* [TASK] Show every line of the data below that includes the word "type".

-------- RECORDS PROVIDED

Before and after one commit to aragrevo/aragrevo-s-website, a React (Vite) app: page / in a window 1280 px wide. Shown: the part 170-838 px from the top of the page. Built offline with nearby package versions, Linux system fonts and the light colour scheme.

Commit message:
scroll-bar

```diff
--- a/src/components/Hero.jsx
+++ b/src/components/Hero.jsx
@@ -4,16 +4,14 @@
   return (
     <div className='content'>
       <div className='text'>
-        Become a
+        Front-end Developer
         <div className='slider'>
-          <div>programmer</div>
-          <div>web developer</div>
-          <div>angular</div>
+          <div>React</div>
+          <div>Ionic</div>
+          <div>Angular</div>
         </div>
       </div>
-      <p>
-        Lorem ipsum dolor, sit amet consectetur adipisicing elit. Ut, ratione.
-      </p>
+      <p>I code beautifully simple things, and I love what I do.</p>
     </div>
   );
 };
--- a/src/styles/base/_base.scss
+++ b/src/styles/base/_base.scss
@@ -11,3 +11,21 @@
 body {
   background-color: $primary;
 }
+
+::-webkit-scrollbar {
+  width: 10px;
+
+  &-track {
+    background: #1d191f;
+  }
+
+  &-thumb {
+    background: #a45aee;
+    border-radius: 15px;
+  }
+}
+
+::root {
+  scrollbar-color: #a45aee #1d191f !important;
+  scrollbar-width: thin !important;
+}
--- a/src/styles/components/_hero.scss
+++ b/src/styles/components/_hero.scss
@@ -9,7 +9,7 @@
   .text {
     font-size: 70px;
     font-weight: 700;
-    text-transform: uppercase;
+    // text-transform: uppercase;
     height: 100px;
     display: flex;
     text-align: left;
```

----------------
-------- RECORDS PROVIDED

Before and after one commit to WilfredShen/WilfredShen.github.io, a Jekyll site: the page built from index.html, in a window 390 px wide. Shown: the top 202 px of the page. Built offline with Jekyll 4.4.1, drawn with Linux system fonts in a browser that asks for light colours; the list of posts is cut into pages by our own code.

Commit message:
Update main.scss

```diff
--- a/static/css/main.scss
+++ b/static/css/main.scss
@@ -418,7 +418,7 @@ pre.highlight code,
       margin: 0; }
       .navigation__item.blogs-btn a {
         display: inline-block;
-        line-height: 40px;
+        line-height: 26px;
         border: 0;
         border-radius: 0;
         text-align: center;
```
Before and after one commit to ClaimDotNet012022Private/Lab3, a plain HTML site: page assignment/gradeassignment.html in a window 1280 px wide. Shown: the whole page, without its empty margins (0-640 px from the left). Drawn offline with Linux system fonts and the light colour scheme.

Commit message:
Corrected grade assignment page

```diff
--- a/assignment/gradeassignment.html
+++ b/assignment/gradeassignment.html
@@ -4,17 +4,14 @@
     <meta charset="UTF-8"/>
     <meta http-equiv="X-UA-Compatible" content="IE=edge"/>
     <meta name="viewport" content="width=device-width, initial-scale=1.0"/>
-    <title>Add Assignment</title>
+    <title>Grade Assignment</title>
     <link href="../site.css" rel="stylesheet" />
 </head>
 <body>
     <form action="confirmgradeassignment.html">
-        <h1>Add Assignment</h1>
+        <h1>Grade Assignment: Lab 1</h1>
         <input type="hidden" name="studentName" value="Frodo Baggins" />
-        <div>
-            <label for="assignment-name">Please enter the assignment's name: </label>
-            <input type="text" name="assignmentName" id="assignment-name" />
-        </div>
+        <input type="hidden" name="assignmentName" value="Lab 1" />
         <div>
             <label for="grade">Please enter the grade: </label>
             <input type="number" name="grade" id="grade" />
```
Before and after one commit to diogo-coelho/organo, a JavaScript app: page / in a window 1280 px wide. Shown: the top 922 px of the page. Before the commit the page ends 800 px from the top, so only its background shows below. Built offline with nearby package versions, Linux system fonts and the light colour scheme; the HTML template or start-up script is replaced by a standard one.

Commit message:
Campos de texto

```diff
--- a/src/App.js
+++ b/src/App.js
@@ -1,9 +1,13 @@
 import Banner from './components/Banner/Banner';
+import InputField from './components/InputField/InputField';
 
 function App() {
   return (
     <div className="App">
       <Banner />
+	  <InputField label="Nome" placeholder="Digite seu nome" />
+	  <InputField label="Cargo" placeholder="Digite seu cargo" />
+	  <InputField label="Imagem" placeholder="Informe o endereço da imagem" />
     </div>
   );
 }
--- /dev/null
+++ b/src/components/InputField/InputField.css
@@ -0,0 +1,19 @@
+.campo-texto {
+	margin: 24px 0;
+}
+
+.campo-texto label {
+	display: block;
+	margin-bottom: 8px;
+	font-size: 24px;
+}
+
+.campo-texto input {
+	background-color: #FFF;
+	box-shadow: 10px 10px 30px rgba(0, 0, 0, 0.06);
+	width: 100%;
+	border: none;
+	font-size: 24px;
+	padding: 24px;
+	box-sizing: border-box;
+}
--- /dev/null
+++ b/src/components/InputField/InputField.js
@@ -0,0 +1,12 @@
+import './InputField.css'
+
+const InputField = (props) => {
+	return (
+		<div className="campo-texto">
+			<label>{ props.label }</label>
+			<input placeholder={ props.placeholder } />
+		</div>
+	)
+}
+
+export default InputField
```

----------------

* [TASK SOLUTION]
         <input type="hidden" name="studentName" value="Frodo Baggins" />
-            <input type="text" name="assignmentName" id="assignment-name" />
+        <input type="hidden" name="assignmentName" value="Lab 1" />
             <input type="number" name="grade" id="grade" />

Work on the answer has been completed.